Many Hong Kong exporters are facing severe cash flow problems ahead of the peak Christmas season, with the global supply chain crisis leaving their deliveries stranded at ports in the United States and their goods at factories in mainland China.
Hong Kong Shippers’ Council chairman Willy Lin Sun-mo said there were too few containers to meet demand, resulting in many cases of undelivered goods and delayed payments.
“If you can’t get a container by now and the goods are seasonal, there is a high chance you will miss the Christmas shopping season,” he said.
Some exporters have resorted to sending their goods by air, which can cost 10 times more than transporting a 40-foot container by sea.
“Normally goods for Christmas would have shipped by September, but the global supply chain crisis has, at best, left them piled up at the ports of the US west coast or, at worst, remaining at mainland factories,” Lin said.
The global supply chain has broken down as a result of pandemic-related lockdowns, and a lack of crew, containers and capacity at US ports.
Ironically, the economic rebound that followed the easing of pandemic restrictions has made matters worse.
Lin said it now took 180 days – nearly three times longer than before the pandemic – for a container ship to get from Asia to the US’ west coast and back.
“Delays in shipments will cause delays in payments for several months,” he said. “How can small and medium-sized enterprises [SMEs] survive?”
Steve Chuang, founder and CEO of the electronics firm ProVista Group, said he had to wait for up to a month to confirm a booking for a 40-foot container, whereas he used to get instant confirmation before the pandemic.
“At one point, I had 60 40-foot containers of electronic products stuck in mainland China and had to rent a huge storage area for them, while facing the risk of my orders being cancelled,” he said.
He sent some higher-value products, such as solar power storage systems, on chartered flights to the US, but that cost at least 10 times more than the US$25,000 (HK$194,300) he typically paid for a 40-foot container.
Shipping expenses used to account for less than 5 per cent of his company’s total costs, but now made up 20 per cent, he added.
He said many exporters now had to bargain with their clients overseas to reach a compromise over the higher delivery costs.
Hong Kong General Chamber of Small and Medium Business president Joe Chau Kwok-ming, whose family owns a baby clothing company, heard from clients in the US that shipment delays had prompted some smaller department stores to cancel orders.
To help SMEs and individuals, the Hong Kong government last month extended three borrowing schemes by six months. The Special 100% Loan Guarantee, the SME Financing Guarantee Scheme and the Preapproved Principal Payment Holiday Scheme have so far doled out a total of HK$170 billion (US$21.9 billion).
“I call on banks not to recall any loans at this critical time, to throw a lifeline to SMEs,” Chau said.

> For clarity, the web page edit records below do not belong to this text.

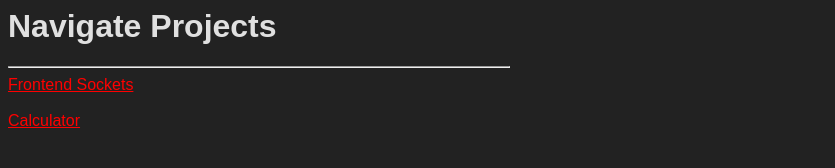
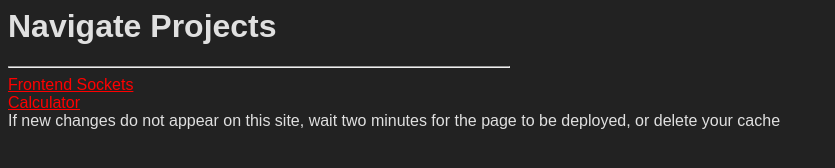
Before and after one commit to realredtext/realredtext.github.io, a plain HTML site: page index.html in a window 1280 px wide. Shown: the whole page, without its empty margins (0-835 px from the left). Drawn offline with Linux system fonts and the light colour scheme.

Commit message:
removed br, added note

```diff
--- a/index.html
+++ b/index.html
@@ -14,8 +14,9 @@
 		<h1>Navigate Projects</h1>
 		<hr style="width: 500px; margin-left: 0px">
 		<div>
-			<span class="member"><a href="./frontend_sockets/">Frontend Sockets</a></span><br>
+			<span class="member"><a href="./frontend_sockets/">Frontend Sockets</a></span>
 			<span class="member"><a href="./calculator/">Calculator</a></span>
 		</div>
+		<span>If new changes do not appear on this site, wait two minutes for the page to be deployed, or delete your cache</span>
 	</body>
 </html>
```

He said whether retailers would have enough products on their shelves for Halloween, Thanksgiving and Christmas would depend on whether importers could pay for more expensive shipping.
Steve Lamar, Washington-based president and CEO of the American Apparel and Footwear Association – which represents more than 1,000 major brands – told the Post he saw no end to the supply chain crisis.
He said even though California’s Los Angeles and Long Beach ports, the busiest two in the US, began working round the clock earlier this month, it was only a symbolic move and American authorities had to do more.
His group has called on US President Joe Biden’s administration to suspend tariffs and refund some of the US$110 billion taxes paid by American companies to help them survive the supply chain crisis.
Lamar said US companies and consumers were suffering too.
“Runaway freight costs, cargo delays and crushing tariff burdens are now fuelling an inflationary spiral,” he said.